__Exercise details__
Pick out all lines with the word "plot" from the records that follow.

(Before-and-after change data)
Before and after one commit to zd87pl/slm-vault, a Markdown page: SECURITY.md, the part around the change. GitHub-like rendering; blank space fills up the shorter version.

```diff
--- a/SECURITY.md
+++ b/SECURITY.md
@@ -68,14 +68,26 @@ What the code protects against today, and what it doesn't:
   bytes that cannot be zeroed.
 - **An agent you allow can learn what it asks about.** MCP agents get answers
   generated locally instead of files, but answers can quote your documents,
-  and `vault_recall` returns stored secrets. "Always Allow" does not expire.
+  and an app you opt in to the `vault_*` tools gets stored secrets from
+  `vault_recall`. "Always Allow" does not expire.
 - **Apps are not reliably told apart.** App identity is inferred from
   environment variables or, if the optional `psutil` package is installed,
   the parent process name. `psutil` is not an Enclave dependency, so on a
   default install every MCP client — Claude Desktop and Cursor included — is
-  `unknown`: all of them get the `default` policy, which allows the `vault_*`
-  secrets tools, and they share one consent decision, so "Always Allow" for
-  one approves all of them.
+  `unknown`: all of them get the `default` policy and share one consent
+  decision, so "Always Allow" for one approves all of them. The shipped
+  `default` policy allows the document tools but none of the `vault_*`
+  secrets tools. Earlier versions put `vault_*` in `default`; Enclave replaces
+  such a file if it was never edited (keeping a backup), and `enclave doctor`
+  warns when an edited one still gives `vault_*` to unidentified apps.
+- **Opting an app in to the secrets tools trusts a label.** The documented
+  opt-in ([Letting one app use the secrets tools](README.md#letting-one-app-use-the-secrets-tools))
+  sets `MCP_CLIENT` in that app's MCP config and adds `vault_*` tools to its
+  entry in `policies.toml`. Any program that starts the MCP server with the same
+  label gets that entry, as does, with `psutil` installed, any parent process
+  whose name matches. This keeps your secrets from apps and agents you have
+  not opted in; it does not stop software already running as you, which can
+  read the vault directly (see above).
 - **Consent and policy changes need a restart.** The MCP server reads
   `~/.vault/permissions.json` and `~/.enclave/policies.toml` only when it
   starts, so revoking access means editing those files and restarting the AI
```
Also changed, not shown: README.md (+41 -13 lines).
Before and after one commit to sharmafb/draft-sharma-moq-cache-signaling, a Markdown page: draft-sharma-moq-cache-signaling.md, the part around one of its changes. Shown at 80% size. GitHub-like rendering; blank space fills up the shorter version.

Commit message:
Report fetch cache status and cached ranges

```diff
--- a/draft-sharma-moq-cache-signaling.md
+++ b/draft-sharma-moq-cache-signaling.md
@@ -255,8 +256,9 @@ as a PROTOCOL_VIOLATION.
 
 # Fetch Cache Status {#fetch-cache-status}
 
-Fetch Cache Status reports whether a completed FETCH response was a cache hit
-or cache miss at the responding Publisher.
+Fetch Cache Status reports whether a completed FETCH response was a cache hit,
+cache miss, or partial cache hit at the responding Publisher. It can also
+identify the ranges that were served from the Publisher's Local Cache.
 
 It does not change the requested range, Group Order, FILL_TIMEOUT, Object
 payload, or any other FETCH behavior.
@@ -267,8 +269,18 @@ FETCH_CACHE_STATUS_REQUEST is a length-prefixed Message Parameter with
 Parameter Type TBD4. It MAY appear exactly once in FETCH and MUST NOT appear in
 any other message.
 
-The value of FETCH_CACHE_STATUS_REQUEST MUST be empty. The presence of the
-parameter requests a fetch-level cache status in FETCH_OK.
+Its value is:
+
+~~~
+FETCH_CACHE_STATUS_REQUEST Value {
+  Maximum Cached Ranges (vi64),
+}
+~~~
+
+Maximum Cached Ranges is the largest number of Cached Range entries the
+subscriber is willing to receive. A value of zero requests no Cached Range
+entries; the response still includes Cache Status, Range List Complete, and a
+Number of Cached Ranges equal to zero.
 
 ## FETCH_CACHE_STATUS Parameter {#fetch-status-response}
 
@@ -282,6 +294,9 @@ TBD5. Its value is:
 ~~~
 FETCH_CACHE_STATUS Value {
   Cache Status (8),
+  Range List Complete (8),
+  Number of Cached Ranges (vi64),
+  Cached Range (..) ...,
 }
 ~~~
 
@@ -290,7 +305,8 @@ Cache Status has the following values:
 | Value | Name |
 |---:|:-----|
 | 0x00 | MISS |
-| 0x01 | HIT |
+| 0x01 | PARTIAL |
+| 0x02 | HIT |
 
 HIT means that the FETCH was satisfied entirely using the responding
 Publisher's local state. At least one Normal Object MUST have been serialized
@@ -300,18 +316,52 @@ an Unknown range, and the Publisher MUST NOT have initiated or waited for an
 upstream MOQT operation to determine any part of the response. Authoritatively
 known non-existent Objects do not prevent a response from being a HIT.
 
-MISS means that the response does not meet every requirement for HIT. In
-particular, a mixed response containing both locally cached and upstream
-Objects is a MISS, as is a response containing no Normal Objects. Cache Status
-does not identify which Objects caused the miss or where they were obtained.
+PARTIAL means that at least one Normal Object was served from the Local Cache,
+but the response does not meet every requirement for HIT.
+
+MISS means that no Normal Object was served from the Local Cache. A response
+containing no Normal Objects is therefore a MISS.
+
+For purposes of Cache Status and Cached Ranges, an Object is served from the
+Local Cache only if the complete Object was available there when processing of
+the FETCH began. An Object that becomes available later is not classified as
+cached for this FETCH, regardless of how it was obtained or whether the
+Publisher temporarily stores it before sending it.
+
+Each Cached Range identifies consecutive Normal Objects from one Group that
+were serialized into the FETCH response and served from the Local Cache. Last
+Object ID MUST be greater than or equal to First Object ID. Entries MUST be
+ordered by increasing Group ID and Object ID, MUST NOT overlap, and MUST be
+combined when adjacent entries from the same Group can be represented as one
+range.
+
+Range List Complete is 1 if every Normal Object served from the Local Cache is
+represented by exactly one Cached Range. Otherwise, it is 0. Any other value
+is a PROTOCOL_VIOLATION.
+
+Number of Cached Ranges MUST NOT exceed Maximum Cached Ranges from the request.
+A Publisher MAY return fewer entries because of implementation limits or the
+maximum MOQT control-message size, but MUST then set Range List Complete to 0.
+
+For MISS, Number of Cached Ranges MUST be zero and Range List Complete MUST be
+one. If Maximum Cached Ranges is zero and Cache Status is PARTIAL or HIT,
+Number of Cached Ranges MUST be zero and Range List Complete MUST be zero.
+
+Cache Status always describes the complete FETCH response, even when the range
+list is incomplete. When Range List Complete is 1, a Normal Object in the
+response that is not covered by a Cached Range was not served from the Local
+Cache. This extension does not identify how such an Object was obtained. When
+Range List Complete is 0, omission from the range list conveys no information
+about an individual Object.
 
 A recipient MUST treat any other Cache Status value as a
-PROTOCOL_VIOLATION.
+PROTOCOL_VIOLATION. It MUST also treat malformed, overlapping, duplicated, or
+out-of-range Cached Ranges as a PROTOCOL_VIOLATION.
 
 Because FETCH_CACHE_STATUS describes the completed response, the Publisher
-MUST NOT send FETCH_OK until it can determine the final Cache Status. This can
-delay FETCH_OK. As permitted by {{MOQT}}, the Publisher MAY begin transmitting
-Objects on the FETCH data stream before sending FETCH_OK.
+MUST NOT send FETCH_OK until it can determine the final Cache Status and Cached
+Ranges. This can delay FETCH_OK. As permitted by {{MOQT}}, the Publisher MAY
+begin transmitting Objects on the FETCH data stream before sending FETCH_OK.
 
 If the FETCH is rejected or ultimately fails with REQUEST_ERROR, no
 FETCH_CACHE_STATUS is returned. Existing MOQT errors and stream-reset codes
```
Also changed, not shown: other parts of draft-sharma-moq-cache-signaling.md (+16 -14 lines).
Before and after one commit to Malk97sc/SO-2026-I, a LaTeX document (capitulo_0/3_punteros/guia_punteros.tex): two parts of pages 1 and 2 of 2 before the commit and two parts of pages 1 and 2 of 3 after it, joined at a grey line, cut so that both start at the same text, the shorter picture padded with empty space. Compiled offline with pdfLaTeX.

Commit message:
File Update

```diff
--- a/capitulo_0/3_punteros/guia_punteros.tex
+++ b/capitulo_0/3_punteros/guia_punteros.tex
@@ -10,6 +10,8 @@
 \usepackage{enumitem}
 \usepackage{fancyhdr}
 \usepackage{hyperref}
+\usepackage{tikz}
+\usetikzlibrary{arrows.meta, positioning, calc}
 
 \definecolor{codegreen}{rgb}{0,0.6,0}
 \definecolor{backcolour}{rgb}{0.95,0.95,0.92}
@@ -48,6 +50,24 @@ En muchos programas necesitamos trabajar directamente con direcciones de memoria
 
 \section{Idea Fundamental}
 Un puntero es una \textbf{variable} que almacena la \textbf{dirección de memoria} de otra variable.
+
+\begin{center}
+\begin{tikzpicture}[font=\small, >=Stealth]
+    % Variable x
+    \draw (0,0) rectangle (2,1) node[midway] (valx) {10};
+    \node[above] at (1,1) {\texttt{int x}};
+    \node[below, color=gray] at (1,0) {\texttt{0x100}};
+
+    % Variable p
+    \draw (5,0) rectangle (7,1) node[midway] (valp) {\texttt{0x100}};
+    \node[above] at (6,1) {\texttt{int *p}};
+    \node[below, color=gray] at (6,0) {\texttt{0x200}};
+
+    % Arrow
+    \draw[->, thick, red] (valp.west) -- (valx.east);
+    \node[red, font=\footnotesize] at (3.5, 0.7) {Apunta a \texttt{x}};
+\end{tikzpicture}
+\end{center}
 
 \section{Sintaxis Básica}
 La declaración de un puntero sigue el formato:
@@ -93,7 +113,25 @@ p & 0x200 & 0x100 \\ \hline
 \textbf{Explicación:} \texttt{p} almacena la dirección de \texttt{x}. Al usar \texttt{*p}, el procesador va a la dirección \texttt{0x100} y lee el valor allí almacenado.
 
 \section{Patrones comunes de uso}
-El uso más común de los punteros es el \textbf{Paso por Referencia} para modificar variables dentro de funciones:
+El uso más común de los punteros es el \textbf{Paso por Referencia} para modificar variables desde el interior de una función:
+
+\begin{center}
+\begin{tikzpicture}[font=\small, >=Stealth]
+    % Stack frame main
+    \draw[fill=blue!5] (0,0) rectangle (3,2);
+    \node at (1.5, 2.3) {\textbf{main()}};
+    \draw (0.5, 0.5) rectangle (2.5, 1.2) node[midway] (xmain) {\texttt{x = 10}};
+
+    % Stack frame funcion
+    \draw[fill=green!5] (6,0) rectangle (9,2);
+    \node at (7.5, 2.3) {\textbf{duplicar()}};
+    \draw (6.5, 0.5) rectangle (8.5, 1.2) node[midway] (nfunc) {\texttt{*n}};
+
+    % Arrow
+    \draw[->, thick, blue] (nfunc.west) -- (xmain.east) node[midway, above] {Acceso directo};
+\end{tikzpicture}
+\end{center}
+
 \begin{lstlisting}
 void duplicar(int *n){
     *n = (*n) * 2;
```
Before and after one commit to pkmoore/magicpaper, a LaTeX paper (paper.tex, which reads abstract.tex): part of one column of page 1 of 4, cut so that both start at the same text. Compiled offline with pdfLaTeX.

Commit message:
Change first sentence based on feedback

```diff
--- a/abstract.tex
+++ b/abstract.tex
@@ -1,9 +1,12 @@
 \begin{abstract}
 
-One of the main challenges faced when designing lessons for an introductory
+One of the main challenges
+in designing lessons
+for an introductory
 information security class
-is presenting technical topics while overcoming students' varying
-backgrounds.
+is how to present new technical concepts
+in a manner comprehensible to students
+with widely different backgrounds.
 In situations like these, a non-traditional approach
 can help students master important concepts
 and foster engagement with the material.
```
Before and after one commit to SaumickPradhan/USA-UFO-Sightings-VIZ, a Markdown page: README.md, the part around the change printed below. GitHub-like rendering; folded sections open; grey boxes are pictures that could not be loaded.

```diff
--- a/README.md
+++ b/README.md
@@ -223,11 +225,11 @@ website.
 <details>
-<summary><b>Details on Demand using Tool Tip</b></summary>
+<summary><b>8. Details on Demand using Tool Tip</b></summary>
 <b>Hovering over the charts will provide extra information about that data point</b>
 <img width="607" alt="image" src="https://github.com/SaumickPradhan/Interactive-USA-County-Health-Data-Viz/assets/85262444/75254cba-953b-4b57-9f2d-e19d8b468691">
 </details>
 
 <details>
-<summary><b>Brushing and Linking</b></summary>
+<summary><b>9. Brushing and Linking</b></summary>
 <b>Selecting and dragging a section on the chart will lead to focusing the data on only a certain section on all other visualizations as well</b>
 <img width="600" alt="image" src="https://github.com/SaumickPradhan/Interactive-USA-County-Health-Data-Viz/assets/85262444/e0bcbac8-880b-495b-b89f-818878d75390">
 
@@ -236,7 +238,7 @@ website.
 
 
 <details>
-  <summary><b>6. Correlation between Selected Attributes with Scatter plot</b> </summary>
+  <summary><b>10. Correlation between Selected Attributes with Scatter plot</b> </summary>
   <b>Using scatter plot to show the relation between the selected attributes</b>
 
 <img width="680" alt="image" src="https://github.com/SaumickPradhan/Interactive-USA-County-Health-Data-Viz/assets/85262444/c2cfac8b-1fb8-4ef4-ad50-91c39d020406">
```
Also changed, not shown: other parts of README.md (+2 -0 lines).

__Answer__
-  <summary><b>6. Correlation between Selected Attributes with Scatter plot</b> </summary>
+  <summary><b>10. Correlation between Selected Attributes with Scatter plot</b> </summary>
   <b>Using scatter plot to show the relation between the selected attributes</b>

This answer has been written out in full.